I can’t believe I did that!
I mean really; what could have I been thinking? I’m too embarrassed to describe the event, but I will say that it was inappropriate.
And to top it off, it was with a very put together professional who could be of immense value in my professional growth and a great friend in my future.
It reminds me of a similar humility producing event that occurred very early in my professional career where I was at lunch with three of my business colleagues. I had just started the job, and a colleague – also new – asked me if I wanted to join her and two of our more senior colleagues for lunch; one being very senior to us.
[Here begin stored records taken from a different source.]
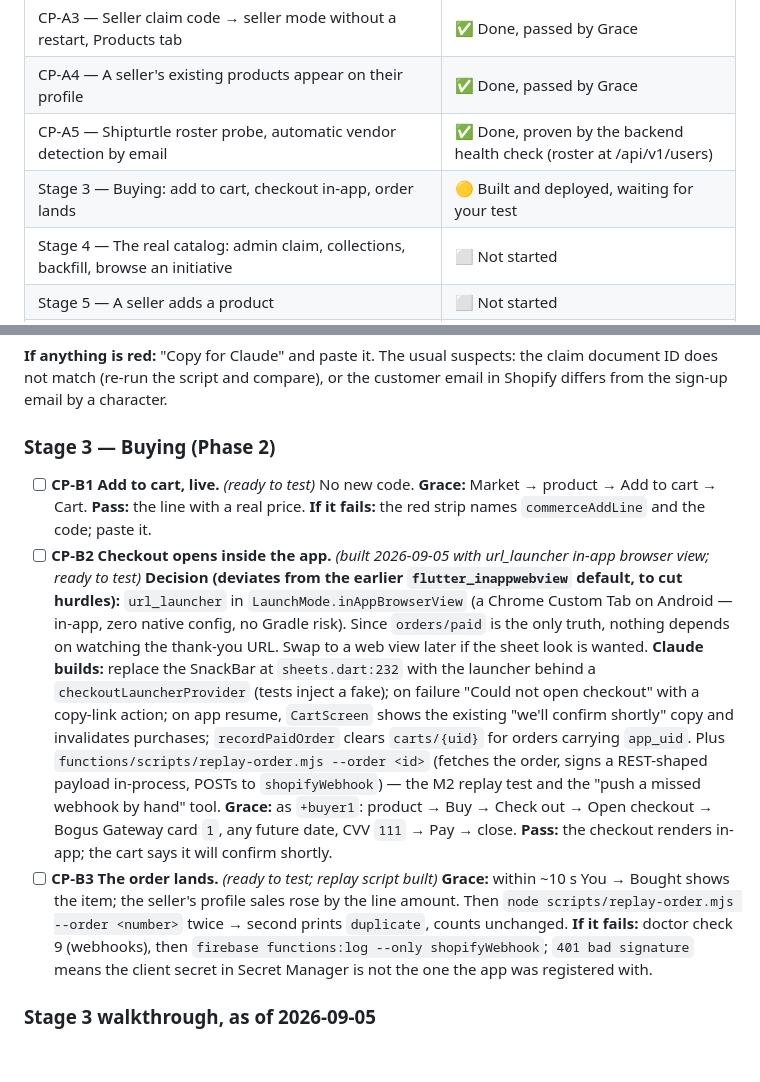
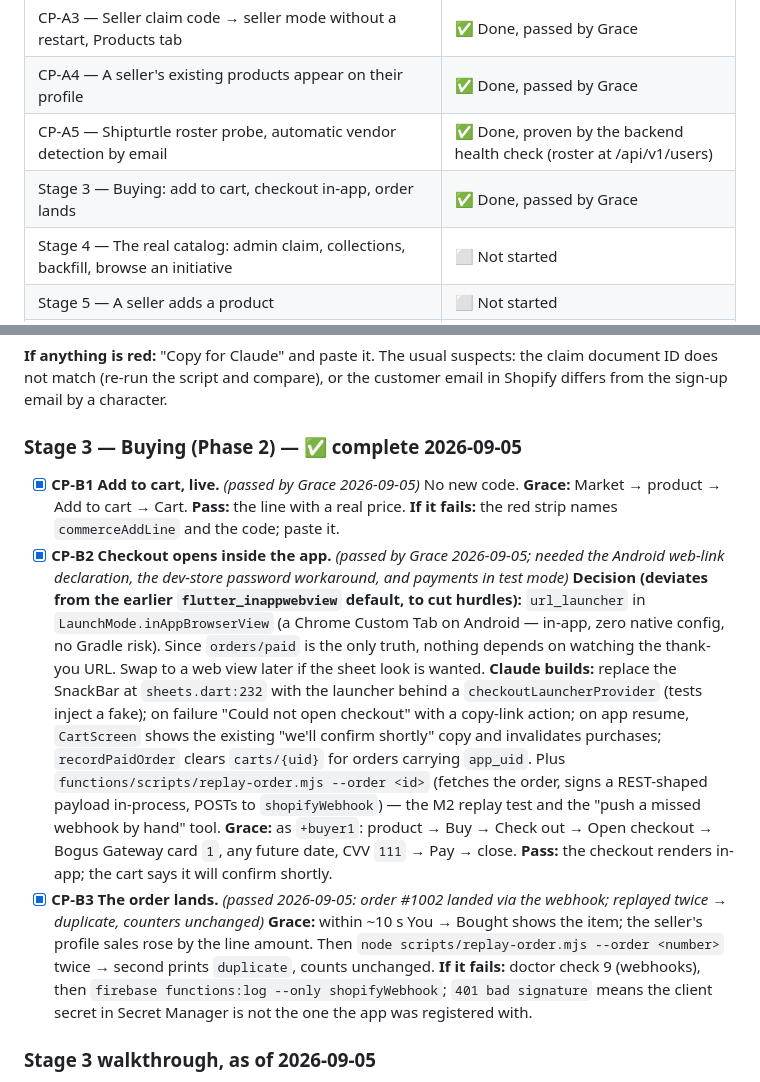
Before and after one commit to The-culture-connection/littlebluemarket, a Markdown page: Planning/checkpoints.md, 2 parts joined by grey strips. GitHub-like rendering; blank space fills up the shorter version.

```diff
--- a/Planning/checkpoints.md
+++ b/Planning/checkpoints.md
@@ -17,7 +17,7 @@ Path shorthand: `REPO` = `…\Little Blue Cart\little_blue_market` (the git repo
 | CP-A3 — Seller claim code → seller mode without a restart, Products tab | ✅ Done, passed by Grace |
 | CP-A4 — A seller's existing products appear on their profile | ✅ Done, passed by Grace |
 | CP-A5 — Shipturtle roster probe, automatic vendor detection by email | ✅ Done, proven by the backend health check (roster at /api/v1/users) |
-| Stage 3 — Buying: add to cart, checkout in-app, order lands | 🟡 Built and deployed, waiting for your test |
+| Stage 3 — Buying: add to cart, checkout in-app, order lands | ✅ Done, passed by Grace |
 | Stage 4 — The real catalog: admin claim, collections, backfill, browse an initiative | ⬜ Not started |
 | Stage 5 — A seller adds a product | ⬜ Not started |
 | Stage 6 — Approval, edits, "Total sales" | ⬜ Not started |
@@ -236,11 +236,11 @@ Test identities (write them in a note outside the repo): `grace-s+buyer1@the-cul
 
 **If anything is red:** "Copy for Claude" and paste it. The usual suspects: the claim document ID does not match (re-run the script and compare), or the customer email in Shopify differs from the sign-up email by a character.
 
-### Stage 3 — Buying (Phase 2)
+### Stage 3 — Buying (Phase 2) — ✅ complete 2026-09-05
 
-- [ ] **CP-B1 Add to cart, live.** *(ready to test)* No new code. **Grace:** Market → product → Add to cart → Cart. **Pass:** the line with a real price. **If it fails:** the red strip names `commerceAddLine` and the code; paste it.
-- [ ] **CP-B2 Checkout opens inside the app.** *(built 2026-09-05 with url_launcher in-app browser view; ready to test)* **Decision (deviates from the earlier `flutter_inappwebview` default, to cut hurdles):** `url_launcher` in `LaunchMode.inAppBrowserView` (a Chrome Custom Tab on Android — in-app, zero native config, no Gradle risk). Since `orders/paid` is the only truth, nothing depends on watching the thank-you URL. Swap to a web view later if the sheet look is wanted. **Claude builds:** replace the SnackBar at `sheets.dart:232` with the launcher behind a `checkoutLauncherProvider` (tests inject a fake); on failure "Could not open checkout" with a copy-link action; on app resume, `CartScreen` shows the existing "we'll confirm shortly" copy and invalidates purchases; `recordPaidOrder` clears `carts/{uid}` for orders carrying `app_uid`. Plus `functions/scripts/replay-order.mjs --order <id>` (fetches the order, signs a REST-shaped payload in-process, POSTs to `shopifyWebhook`) — the M2 replay test and the "push a missed webhook by hand" tool. **Grace:** as `+buyer1`: product → Buy → Check out → Open checkout → Bogus Gateway card `1`, any future date, CVV `111` → Pay → close. **Pass:** the checkout renders in-app; the cart says it will confirm shortly.
-- [ ] **CP-B3 The order lands.** *(ready to test; replay script built)* **Grace:** within ~10 s You → Bought shows the item; the seller's profile sales rose by the line amount. Then `node scripts/replay-order.mjs --order <number>` twice → second prints `duplicate`, counts unchanged. **If it fails:** doctor check 9 (webhooks), then `firebase functions:log --only shopifyWebhook`; `401 bad signature` means the client secret in Secret Manager is not the one the app was registered with.
+- [x] **CP-B1 Add to cart, live.** *(passed by Grace 2026-09-05)* No new code. **Grace:** Market → product → Add to cart → Cart. **Pass:** the line with a real price. **If it fails:** the red strip names `commerceAddLine` and the code; paste it.
+- [x] **CP-B2 Checkout opens inside the app.** *(passed by Grace 2026-09-05; needed the Android web-link declaration, the dev-store password workaround, and payments in test mode)* **Decision (deviates from the earlier `flutter_inappwebview` default, to cut hurdles):** `url_launcher` in `LaunchMode.inAppBrowserView` (a Chrome Custom Tab on Android — in-app, zero native config, no Gradle risk). Since `orders/paid` is the only truth, nothing depends on watching the thank-you URL. Swap to a web view later if the sheet look is wanted. **Claude builds:** replace the SnackBar at `sheets.dart:232` with the launcher behind a `checkoutLauncherProvider` (tests inject a fake); on failure "Could not open checkout" with a copy-link action; on app resume, `CartScreen` shows the existing "we'll confirm shortly" copy and invalidates purchases; `recordPaidOrder` clears `carts/{uid}` for orders carrying `app_uid`. Plus `functions/scripts/replay-order.mjs --order <id>` (fetches the order, signs a REST-shaped payload in-process, POSTs to `shopifyWebhook`) — the M2 replay test and the "push a missed webhook by hand" tool. **Grace:** as `+buyer1`: product → Buy → Check out → Open checkout → Bogus Gateway card `1`, any future date, CVV `111` → Pay → close. **Pass:** the checkout renders in-app; the cart says it will confirm shortly.
+- [x] **CP-B3 The order lands.** *(passed 2026-09-05: order #1002 landed via the webhook; replayed twice → duplicate, counters unchanged)* **Grace:** within ~10 s You → Bought shows the item; the seller's profile sales rose by the line amount. Then `node scripts/replay-order.mjs --order <number>` twice → second prints `duplicate`, counts unchanged. **If it fails:** doctor check 9 (webhooks), then `firebase functions:log --only shopifyWebhook`; `401 bad signature` means the client secret in Secret Manager is not the one the app was registered with.
 
 ### Stage 3 walkthrough, as of 2026-09-05
 
```
Also changed, not shown: UsersOwner.claudeplansi-m-having-a-very-buzzing-boole.md (+6 -6 lines).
Anyway the topic of oral care came up and the ladies were very anti-dentist and were sharing their favorite horror story dentist visit. Being the spontaneous extrovert that I am, I jumped in with “I actually haven’t had any bad dentist experiences, in fact – drum roll please – the best head I ever had was in a dentist’s office.”
To my horror, I recognized what I had said. I knew enough about American culture to know what the word head communicates to North Americans.
I could hear my mother reciting
the four things that come not back:
- the sped arrow
- the past life
- the lost opportunity and
- the spoken word.
Less than a week on the job, I had just told three professional women that I had the best head in my life at the dentist’s office.
“Time out!” I said. “Let’s talk about cultural differences.”
They, themselves shocked, were looking at me with looks of curious disbelief.
“You see where I come from the word head is more commonly used to express what you would call a buzz.” Then I proceed to explain that I had been given nitrous oxide as part of my oral surgery to remove an impacted wisdom tooth. It felt so good that I was oblivious to any pain or discomfort.
They looked at each other and then abruptly laughed out loud.
Whew! They had accepted my gaff for the honest blunder that it was.
How does one come back from a humility producer?
The question is how does one come back from something like that? Make no mistake, there is an impact. For example, for years after the one colleague that stayed in the company with me would sometimes greet me on a Monday morning and loudly ask “Had any good head lately Pete?”
When you commit such a “crime” there really is a consequence. In one respect you can’t come back from it. It’s like your own personal invasion of Iraq.
You can’t just withdraw and pretend like it never happened. Every time you show up at the UN, you know … people talk. And forget about taking Iraq out for a drink.
Even if she’s polite enough to accept the invitation, you know what she sees when she looks at you: an invasion-justifying, selfish creep.
That’s not the truth about you of course, but you have given her valid grounds to see you this way.
In the grand scheme of humility-producing actions that I have done in my life the one that prompted me to write this post is certainly not the worst, but it is the first that I’ve done in a long time, and I thought I would write about it because it brings up a couple things that I think are important to understand and incorporate into the practice of your life.
Don’t beat yourself up … repeatedly
First, please understand that beating yourself up about something you thought, said, or did is not very helpful. It is probably the case that human beings are the only creatures on the planet capable of punishing themselves over and over again for a single event.
Indeed, we can keep up the self-flagellation for a lifetime.
Definitely do learn from the incident (see below), but be clear that there was the incident (whatever happened) and the story you make up about it (thank you Landmark Education), and they are not the same thing.
You get to choose the story you make up about whatever happens, and as a human being you have the capacity to invent an infinite number of stories about anything that happens. Why pick a story that doesn’t move you forward in life?
Living your life as a practice means that you have in the background your greatness and that life is all about the ups and downs; they can’t exist without each other. Growth in your life requires downs, failures, breakdowns, heartache and loss. If you don’t experience at least some of these you cannot grow, in fact you’re not living.
Life isn’t only about happiness!
If you don’t have other emotions you wouldn’t know what happiness was, and life would be a gigantic flatline even if all your circumstances are what you think you would like.
Learn from it
Second, learn from the things that don’t work in your life. Whether you’re on the giving or receiving end in a situation that doesn’t work, your job is to learn from it without assassinating possibilities or relationships.
What this looks like is giving up judging people and events as bad or wrong.
People will always do things that don’t work, and most times they have no awareness of the event and its effect on others. Assigning a quality to that person’s character like bad, evil, or shallow closes off possibilities for both you and them. Usually, it’s also a sign that you do the same to yourself. Take a look and see.
So, where does that leave me with this person that I committed my latest humility-producing event?
Feeling and being great – as long as I live the practice that I preach.
That person will continue to occur for me as judging me and what I did as long as I continue to be the same of myself; I love myself too much to continue carrying that around. I’ve moved on, accepting the consequence of a moment of unconsciousness. At the very least it has reminded me that a teacher dwells within every circumstance of life.